Due to the important role of orthography in society, the project called IDeRBlog presented in this paper created a web-based tool to motivate pupils to write text as well…
Due to the important role of orthography in society, the project called IDeRBlog presented in this paper created a web-based tool to motivate pupils to write text as well as to read and to comment on texts written by fellow students. In addition, IDeRBlog aims to improve student’s German orthography skills and supports teachers and parents with training materials for their students. The paper aims to discuss these issues.
With the aid of learning analytics, the submitted text is analyzed and special feedback is given to the students so that they can try to correct the misspelled words themselves. The teachers as well as the parents are benefiting from the analysis and exercises suggested by the system.
A recent study showed the efficiency of the system in form of an improvement of the students’ orthographic skills. Over a period of four months 70 percent of the students achieved a significant reduction of their spelling mistakes.
IDeRBlog is an innovative approach to improving orthography skills combining blogging and new media with writing and practice.
Historical analogies are everywhere in political discourse, but history teachers know to tread carefully. Even with relentless pressure to make history relevant, analogies…
Historical analogies are everywhere in political discourse, but history teachers know to tread carefully. Even with relentless pressure to make history relevant, analogies can be as dangerous as they are appealing. On the one hand, cognitive research has showcased the usefulness of analogies in helping students distinguish between essential and superficial features of a phenomenon. On the other hand, historical knowledge does not easily boil down to core theorems or conceptual truths that hold constant across time and place. Comparing two moments in history does not expose an immutable law; rather, it creates a space to appreciate both what has changed and what has stayed the same. This paper aims to discuss this issue.
In this paper, the authors draw upon the research on document-based lessons to craft an academically rigorous, intellectually authentic and practical tool for teachers to address the connections between past and present in their classrooms. In the process of doing so, the authors scrutinize comparisons between the fascism of the 1930s and the contemporary populism of President Trump as presented in today’s media.
In this paper, the authors offer an instructional tool to support teachers in transforming pat and reductive analogies into opportunities for rich historical learning.
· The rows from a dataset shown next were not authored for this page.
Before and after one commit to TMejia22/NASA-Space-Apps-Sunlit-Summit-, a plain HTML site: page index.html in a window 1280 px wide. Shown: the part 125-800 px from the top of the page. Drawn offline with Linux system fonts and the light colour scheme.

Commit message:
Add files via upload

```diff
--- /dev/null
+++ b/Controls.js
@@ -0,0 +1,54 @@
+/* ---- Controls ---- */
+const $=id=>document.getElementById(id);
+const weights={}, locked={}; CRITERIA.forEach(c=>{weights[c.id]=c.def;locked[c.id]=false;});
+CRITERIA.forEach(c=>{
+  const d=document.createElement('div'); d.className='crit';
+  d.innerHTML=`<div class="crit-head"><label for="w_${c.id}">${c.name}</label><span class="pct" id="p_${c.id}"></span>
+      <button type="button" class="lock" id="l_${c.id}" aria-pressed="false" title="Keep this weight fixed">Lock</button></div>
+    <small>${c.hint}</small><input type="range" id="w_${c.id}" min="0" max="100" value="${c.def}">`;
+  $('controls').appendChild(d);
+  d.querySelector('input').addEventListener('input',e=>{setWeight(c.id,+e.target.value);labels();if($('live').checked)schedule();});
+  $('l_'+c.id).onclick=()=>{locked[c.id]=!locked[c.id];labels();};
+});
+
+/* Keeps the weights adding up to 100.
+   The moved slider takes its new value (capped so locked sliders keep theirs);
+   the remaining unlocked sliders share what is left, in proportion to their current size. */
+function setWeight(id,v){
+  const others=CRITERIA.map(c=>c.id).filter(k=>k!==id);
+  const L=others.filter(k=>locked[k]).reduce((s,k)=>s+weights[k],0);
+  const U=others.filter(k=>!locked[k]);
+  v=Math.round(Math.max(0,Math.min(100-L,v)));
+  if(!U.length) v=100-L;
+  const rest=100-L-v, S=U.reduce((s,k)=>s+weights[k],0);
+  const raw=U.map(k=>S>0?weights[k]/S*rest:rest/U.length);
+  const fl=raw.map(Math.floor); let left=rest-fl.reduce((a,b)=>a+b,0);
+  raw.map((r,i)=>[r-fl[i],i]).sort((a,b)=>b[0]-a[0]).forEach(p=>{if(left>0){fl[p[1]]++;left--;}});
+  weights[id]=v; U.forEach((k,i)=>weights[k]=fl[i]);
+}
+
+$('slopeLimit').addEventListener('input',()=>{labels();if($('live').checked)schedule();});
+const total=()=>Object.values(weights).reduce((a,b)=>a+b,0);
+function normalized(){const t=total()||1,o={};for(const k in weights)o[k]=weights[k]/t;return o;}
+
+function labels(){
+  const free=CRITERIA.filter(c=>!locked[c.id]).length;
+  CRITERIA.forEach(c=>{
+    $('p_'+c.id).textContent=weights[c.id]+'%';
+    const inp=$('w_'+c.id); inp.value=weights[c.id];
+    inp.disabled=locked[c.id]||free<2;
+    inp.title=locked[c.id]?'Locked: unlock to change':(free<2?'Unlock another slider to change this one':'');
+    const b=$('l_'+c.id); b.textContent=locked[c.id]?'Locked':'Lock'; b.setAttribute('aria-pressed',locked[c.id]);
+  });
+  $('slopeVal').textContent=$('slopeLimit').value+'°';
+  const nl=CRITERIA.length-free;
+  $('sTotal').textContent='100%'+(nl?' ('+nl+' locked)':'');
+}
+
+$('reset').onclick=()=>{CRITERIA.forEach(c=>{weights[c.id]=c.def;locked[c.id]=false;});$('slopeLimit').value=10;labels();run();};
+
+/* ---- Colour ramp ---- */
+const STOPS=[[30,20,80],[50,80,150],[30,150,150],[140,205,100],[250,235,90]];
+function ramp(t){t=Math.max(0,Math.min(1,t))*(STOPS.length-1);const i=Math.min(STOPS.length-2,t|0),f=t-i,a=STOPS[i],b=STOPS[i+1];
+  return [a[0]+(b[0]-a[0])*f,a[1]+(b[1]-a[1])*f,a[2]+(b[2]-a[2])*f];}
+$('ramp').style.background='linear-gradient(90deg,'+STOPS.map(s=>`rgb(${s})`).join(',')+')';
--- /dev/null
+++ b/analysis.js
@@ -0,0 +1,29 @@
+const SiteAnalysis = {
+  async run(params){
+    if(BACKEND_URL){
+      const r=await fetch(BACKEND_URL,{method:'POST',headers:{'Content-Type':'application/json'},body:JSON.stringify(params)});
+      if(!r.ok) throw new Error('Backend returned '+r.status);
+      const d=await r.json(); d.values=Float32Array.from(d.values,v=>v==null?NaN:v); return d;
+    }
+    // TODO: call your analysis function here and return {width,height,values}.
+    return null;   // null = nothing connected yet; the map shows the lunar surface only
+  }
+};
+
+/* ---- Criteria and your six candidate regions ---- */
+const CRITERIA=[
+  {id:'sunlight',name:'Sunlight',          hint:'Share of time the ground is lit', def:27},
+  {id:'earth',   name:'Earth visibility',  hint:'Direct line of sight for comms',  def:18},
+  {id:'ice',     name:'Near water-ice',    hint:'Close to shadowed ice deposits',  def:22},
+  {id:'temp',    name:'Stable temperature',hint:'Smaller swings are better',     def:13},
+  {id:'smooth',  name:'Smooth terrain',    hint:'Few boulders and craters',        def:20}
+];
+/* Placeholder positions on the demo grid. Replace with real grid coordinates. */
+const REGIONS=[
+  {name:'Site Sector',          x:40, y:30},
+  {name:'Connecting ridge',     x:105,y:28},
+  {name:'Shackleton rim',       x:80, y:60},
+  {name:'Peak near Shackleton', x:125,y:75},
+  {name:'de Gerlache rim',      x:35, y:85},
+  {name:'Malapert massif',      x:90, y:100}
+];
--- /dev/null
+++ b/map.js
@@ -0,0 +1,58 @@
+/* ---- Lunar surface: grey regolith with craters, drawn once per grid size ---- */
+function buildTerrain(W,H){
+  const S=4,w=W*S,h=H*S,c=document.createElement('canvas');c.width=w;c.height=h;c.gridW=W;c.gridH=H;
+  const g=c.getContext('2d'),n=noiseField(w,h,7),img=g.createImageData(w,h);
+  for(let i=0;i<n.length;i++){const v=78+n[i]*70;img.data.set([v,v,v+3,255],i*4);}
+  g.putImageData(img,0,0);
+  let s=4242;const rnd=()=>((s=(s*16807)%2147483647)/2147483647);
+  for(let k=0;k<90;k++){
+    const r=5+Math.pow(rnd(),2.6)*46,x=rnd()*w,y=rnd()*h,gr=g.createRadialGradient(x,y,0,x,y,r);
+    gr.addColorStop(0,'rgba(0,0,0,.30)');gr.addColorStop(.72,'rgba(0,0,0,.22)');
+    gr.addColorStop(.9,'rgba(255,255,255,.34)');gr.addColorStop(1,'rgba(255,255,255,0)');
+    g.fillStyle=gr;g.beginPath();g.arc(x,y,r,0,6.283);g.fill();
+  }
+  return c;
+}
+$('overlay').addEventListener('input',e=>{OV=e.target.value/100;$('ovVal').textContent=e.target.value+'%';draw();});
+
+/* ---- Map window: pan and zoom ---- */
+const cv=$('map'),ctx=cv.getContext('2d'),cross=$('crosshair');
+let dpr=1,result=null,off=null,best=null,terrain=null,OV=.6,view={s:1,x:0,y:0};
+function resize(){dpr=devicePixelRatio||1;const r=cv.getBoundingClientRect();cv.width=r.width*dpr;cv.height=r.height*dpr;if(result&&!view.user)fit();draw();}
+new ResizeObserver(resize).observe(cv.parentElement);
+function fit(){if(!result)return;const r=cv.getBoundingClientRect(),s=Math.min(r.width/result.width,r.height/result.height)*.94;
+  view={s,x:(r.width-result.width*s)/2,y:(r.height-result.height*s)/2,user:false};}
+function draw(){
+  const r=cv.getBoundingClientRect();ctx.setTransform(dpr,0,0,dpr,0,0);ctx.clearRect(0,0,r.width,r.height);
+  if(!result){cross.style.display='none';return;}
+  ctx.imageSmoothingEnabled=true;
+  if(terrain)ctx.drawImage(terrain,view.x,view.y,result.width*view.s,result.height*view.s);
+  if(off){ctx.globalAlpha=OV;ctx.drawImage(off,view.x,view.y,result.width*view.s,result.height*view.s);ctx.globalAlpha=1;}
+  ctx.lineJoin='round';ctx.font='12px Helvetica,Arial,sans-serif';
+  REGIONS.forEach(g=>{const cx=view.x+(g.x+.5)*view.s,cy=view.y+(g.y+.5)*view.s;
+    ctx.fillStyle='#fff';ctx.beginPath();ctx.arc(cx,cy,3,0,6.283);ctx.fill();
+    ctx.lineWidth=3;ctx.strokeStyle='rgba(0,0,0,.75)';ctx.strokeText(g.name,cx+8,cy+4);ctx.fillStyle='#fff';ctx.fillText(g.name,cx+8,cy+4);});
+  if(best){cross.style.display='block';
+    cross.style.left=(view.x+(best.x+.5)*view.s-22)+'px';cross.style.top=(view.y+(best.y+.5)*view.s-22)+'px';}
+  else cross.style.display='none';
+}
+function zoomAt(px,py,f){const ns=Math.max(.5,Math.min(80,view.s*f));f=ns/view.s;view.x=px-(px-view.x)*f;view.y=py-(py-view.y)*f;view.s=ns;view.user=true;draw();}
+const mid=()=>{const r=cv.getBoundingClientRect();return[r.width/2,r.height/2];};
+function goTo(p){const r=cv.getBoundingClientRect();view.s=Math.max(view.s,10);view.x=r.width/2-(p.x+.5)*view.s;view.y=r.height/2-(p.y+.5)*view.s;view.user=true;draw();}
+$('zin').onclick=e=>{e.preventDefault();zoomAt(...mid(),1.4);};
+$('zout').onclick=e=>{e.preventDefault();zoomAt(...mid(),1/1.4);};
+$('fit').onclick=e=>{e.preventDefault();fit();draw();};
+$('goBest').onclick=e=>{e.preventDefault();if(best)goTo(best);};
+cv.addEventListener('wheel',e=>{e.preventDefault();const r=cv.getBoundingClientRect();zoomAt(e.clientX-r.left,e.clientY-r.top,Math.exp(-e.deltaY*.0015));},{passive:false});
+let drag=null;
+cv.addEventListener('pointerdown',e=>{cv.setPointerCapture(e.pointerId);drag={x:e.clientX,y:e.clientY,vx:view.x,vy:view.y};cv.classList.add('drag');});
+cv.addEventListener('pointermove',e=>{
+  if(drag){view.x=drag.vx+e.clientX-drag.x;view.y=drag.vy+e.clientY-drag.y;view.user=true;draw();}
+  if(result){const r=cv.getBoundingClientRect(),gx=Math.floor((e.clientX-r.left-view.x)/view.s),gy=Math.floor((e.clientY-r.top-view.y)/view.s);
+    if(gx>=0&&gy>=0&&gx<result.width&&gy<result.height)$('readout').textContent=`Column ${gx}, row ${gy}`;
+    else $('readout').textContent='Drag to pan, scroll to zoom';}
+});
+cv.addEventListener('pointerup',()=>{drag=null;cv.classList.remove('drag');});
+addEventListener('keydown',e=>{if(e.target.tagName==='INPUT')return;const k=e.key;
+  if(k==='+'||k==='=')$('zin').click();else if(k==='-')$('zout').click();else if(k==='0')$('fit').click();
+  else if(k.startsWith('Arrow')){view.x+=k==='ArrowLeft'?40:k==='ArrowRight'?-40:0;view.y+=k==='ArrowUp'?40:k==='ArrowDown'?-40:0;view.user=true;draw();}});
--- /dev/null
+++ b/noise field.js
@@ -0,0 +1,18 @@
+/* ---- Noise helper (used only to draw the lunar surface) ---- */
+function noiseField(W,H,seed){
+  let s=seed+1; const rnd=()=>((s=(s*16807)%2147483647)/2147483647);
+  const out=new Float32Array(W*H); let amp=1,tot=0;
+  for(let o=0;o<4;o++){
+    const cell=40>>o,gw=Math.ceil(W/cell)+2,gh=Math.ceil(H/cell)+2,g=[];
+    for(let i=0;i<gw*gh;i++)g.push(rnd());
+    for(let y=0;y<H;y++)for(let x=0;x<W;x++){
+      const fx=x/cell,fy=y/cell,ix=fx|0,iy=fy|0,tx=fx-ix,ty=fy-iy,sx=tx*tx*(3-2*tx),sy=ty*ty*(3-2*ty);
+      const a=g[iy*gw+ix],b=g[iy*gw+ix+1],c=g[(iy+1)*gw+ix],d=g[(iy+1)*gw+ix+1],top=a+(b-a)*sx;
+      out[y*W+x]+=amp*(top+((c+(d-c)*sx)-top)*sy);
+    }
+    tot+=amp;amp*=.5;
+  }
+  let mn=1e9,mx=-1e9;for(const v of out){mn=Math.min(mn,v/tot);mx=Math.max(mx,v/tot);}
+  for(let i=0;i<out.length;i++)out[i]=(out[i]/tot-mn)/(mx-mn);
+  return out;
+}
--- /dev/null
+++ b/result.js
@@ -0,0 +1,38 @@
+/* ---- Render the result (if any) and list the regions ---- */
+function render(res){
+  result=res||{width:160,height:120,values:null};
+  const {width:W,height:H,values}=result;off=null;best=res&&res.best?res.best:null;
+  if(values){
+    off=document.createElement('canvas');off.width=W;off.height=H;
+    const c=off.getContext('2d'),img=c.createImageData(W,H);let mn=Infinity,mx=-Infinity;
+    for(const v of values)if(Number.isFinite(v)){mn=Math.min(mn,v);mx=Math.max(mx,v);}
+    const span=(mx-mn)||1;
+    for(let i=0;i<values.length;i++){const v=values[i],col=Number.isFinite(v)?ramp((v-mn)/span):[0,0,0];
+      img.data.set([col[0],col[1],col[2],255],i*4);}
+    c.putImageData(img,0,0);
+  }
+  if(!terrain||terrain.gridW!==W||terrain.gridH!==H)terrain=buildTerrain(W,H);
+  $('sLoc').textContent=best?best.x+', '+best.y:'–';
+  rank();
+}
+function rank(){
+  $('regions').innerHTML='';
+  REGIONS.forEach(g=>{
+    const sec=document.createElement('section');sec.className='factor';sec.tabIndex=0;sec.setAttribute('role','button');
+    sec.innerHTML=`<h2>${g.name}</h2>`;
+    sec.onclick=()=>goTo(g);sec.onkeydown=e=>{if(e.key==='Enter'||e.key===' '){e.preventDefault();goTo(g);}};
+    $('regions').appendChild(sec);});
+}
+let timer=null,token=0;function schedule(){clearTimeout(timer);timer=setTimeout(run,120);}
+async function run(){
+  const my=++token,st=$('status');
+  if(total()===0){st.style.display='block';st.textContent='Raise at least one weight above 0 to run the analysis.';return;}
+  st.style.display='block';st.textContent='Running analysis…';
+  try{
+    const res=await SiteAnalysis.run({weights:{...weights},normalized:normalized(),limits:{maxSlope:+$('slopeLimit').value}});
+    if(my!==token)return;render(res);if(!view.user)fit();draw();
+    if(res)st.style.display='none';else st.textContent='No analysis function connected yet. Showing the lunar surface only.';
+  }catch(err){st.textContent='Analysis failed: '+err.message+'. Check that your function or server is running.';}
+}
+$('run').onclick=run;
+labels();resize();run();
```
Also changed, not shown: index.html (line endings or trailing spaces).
The historical analogy lesson template revolves around a central question, engages students in careful document analysis and includes instructional scaffolds that assist students in assessing the similarities and differences between both sides of the analogy. Using this tool can help students better decipher political discourse and map current events onto historical processes of continuity and change.
Few tools exist to support teachers in facilitating rich learning about the connections between the past and present. As historical analogies are part of the language of political discourse, it is incumbent upon teachers to prepare students to understand and evaluate analogies in rich ways as part of the preparation for citizenship. The paper outlines a structure for teachers to approach these topics.